Supplied data Block Start

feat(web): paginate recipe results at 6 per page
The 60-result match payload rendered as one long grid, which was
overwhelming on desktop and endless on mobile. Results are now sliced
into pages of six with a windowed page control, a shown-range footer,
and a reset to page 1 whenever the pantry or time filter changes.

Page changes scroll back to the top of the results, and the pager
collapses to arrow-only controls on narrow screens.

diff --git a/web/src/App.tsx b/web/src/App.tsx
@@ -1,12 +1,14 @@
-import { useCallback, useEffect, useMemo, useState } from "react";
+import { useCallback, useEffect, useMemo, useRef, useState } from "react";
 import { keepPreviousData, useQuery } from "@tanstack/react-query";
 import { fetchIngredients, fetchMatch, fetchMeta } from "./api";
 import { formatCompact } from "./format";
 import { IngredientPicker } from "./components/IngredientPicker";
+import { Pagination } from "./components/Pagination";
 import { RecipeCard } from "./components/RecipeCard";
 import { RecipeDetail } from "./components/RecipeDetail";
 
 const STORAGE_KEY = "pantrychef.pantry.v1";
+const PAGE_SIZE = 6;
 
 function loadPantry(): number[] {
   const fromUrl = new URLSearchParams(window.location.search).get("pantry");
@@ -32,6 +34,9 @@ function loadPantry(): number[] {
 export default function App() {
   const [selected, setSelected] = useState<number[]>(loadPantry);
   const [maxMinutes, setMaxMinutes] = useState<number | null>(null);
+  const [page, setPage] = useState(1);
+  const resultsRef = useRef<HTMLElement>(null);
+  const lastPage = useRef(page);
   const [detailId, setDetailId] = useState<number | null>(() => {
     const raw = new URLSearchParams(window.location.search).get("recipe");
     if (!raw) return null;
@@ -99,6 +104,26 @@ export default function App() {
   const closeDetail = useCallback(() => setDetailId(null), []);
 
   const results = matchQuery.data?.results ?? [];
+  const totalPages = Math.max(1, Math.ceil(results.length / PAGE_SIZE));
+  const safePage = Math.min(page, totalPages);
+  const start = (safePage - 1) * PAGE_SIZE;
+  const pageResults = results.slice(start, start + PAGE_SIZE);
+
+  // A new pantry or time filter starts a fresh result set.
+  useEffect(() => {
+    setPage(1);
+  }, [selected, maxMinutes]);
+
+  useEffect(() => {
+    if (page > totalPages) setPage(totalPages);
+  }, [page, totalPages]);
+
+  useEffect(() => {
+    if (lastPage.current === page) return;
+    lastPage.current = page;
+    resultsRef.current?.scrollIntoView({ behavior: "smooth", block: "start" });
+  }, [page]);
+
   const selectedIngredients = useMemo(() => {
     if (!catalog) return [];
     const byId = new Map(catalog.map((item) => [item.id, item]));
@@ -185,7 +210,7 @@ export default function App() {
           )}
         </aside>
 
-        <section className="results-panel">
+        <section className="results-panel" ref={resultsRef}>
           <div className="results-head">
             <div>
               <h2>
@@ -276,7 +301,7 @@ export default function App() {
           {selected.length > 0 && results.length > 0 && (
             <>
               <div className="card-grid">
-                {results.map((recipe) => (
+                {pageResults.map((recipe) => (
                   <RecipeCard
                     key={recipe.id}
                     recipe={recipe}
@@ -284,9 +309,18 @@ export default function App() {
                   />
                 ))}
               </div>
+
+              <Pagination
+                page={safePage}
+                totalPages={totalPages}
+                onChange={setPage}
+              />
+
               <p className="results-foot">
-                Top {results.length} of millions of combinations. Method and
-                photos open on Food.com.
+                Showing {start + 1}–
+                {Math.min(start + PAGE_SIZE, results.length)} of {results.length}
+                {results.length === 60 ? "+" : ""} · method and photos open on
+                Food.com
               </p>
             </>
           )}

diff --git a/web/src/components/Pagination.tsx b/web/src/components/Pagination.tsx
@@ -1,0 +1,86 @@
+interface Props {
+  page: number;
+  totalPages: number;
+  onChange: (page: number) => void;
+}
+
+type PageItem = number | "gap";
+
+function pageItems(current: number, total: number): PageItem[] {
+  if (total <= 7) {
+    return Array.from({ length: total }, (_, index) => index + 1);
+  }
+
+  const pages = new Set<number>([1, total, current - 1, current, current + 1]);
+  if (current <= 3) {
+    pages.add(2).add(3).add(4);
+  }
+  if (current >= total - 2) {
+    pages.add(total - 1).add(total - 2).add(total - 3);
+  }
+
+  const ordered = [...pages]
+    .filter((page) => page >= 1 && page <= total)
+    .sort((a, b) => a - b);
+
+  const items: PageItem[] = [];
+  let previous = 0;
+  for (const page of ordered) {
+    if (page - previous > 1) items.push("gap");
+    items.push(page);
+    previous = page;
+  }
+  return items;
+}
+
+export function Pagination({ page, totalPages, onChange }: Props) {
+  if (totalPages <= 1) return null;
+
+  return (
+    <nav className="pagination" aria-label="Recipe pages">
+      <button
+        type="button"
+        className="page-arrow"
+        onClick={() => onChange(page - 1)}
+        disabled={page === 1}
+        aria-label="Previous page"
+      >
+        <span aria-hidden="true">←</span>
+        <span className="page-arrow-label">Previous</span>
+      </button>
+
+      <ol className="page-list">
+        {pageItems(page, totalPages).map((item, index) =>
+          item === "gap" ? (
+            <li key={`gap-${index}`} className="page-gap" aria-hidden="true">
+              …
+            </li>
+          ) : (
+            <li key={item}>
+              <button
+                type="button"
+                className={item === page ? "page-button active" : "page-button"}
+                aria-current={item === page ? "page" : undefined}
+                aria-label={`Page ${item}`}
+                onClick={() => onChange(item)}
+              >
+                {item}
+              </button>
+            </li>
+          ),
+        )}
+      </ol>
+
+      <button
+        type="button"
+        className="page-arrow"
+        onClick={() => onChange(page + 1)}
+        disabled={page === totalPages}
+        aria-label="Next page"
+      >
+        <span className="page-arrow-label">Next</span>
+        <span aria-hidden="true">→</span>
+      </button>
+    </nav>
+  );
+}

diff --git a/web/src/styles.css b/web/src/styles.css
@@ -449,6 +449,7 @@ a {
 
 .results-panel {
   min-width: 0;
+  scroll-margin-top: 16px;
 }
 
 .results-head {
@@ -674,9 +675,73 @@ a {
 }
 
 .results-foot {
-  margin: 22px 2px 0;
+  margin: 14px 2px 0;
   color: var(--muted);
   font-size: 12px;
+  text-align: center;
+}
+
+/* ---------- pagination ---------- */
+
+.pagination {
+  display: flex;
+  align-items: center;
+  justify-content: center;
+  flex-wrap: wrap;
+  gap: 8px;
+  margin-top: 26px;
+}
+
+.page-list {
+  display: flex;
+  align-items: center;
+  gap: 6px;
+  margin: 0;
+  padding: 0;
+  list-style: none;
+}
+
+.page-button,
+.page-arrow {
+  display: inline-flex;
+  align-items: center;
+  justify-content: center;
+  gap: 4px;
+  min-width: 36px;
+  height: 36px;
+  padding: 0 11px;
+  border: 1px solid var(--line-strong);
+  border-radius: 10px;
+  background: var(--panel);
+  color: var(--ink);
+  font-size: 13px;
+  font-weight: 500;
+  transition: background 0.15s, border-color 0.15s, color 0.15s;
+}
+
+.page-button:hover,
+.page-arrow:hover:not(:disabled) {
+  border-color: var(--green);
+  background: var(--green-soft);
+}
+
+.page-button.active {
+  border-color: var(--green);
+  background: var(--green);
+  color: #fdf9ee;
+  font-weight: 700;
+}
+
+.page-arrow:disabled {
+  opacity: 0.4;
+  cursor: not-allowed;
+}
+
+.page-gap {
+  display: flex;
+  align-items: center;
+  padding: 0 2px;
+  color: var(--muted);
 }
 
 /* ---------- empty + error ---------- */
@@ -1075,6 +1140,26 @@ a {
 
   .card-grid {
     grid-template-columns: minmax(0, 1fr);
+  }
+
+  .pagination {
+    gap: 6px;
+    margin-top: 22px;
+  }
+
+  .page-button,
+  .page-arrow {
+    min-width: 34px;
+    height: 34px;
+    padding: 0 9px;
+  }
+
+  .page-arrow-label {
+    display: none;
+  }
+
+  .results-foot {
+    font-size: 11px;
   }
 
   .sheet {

Supplied data Block End
Supplied data Block Start

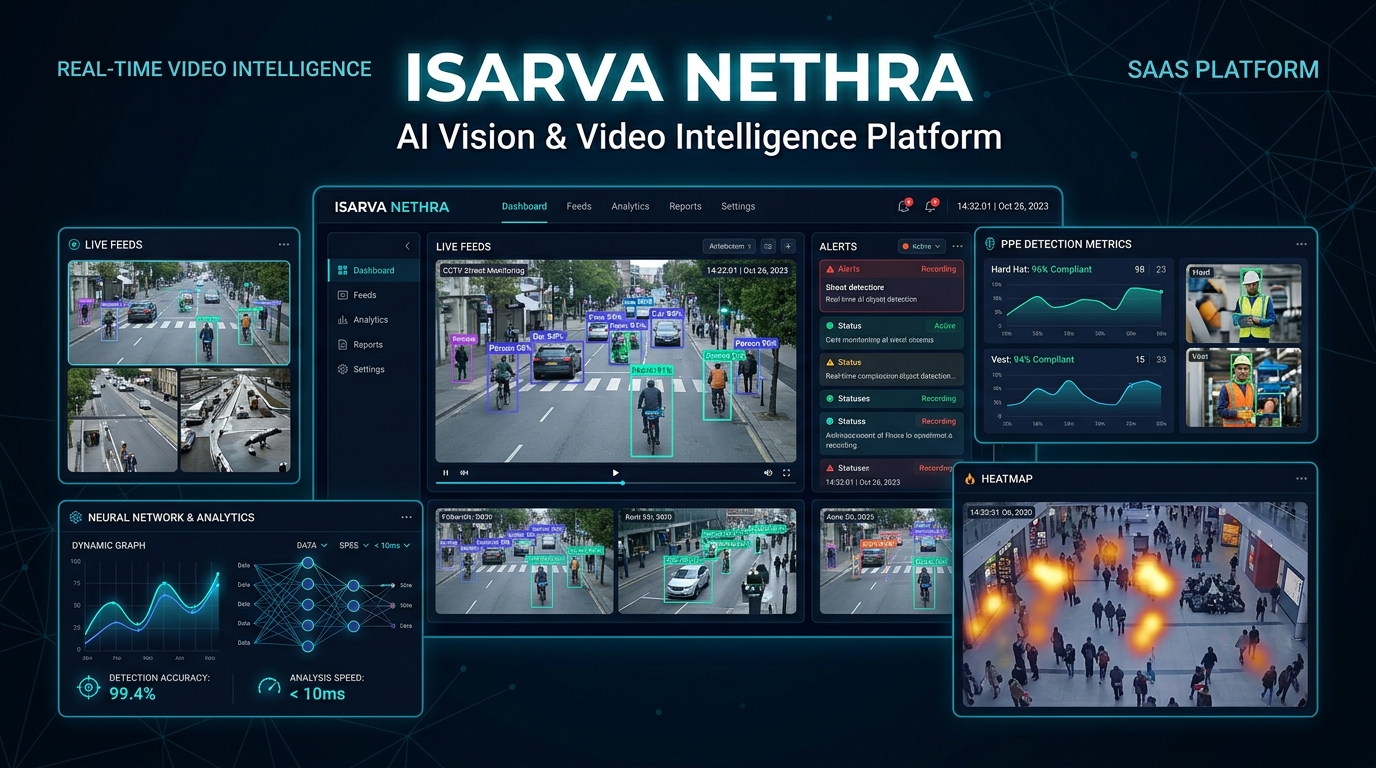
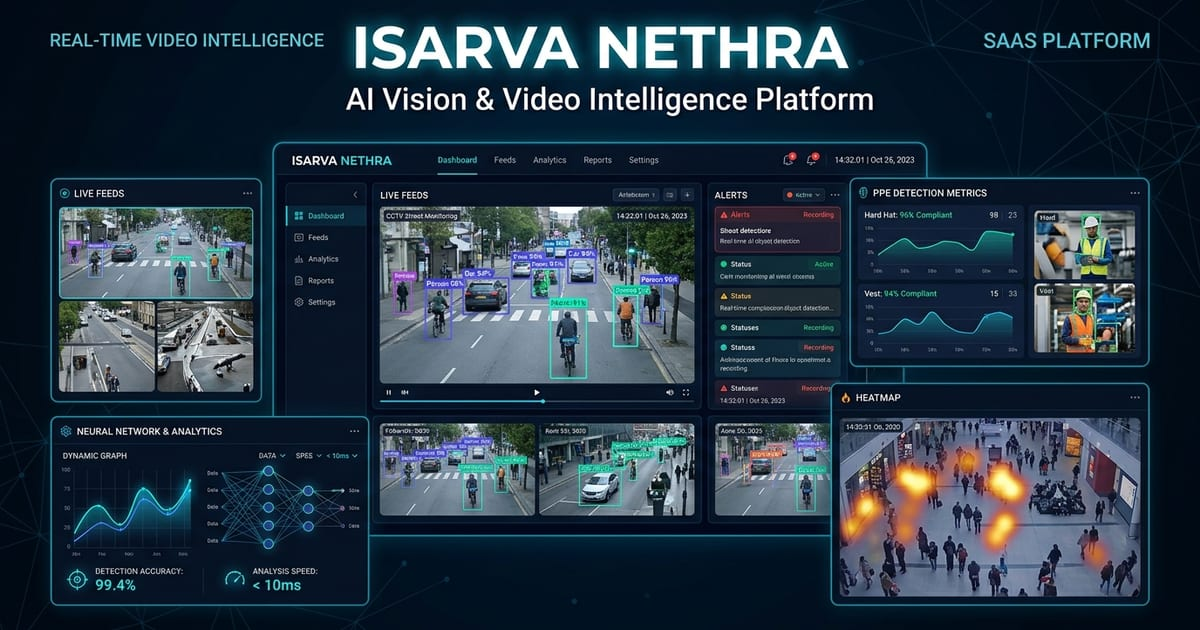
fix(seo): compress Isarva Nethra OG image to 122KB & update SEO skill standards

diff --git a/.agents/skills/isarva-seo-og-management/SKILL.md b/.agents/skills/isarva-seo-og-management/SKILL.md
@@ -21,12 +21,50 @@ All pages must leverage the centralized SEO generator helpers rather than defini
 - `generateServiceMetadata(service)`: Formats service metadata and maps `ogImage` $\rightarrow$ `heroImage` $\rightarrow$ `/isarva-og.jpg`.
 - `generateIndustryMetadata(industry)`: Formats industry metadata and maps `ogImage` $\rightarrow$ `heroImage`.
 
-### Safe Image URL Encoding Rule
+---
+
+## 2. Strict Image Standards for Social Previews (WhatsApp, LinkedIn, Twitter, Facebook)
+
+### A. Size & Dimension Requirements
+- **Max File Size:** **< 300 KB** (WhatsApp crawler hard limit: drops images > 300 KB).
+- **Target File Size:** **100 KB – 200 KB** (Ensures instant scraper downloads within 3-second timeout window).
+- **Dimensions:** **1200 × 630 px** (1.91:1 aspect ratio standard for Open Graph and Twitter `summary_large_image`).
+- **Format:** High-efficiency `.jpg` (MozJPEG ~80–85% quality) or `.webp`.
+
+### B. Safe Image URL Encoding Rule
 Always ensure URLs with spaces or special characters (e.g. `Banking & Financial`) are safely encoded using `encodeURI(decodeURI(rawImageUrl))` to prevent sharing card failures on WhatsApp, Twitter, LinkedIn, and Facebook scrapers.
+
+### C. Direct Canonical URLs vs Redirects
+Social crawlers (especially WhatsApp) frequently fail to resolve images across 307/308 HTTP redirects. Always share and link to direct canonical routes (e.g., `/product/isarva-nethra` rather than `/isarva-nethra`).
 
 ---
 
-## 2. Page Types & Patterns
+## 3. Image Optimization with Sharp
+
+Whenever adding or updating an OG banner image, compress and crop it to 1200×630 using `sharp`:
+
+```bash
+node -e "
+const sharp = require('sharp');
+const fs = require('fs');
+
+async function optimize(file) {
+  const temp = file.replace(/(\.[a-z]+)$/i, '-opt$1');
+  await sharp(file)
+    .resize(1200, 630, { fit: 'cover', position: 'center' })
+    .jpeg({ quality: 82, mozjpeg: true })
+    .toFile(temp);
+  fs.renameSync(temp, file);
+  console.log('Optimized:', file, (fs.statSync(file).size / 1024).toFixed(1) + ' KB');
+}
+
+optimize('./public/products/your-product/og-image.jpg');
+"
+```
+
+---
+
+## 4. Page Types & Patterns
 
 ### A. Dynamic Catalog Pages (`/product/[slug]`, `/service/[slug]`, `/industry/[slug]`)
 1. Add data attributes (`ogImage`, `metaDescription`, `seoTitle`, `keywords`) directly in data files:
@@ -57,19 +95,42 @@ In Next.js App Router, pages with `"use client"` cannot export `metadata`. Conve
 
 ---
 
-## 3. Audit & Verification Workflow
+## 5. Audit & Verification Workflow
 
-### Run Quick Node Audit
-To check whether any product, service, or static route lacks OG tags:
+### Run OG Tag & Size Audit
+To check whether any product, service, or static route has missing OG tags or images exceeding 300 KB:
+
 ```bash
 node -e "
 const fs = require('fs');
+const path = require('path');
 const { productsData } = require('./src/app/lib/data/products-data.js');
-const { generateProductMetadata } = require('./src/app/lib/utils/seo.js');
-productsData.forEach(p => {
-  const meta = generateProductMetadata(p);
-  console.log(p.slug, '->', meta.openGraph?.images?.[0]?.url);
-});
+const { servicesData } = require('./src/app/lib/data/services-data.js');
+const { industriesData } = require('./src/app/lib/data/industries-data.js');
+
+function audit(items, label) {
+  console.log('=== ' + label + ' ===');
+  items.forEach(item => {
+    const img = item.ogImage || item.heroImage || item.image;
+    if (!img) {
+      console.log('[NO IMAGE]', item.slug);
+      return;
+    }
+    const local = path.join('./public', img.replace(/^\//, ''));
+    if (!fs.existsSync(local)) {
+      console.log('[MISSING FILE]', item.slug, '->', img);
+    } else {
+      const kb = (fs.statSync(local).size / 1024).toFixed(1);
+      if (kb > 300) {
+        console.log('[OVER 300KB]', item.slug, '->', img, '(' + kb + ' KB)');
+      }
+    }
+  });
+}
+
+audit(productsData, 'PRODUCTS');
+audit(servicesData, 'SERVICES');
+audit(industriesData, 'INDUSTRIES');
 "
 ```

Supplied data Block End

Every line in the entries above that mentions the word "useState" must be shown.

Result for this exercise:
-import { useCallback, useEffect, useMemo, useState } from "react";
+import { useCallback, useEffect, useMemo, useRef, useState } from "react";
   const [selected, setSelected] = useState<number[]>(loadPantry);
   const [maxMinutes, setMaxMinutes] = useState<number | null>(null);
+  const [page, setPage] = useState(1);
   const [detailId, setDetailId] = useState<number | null>(() => {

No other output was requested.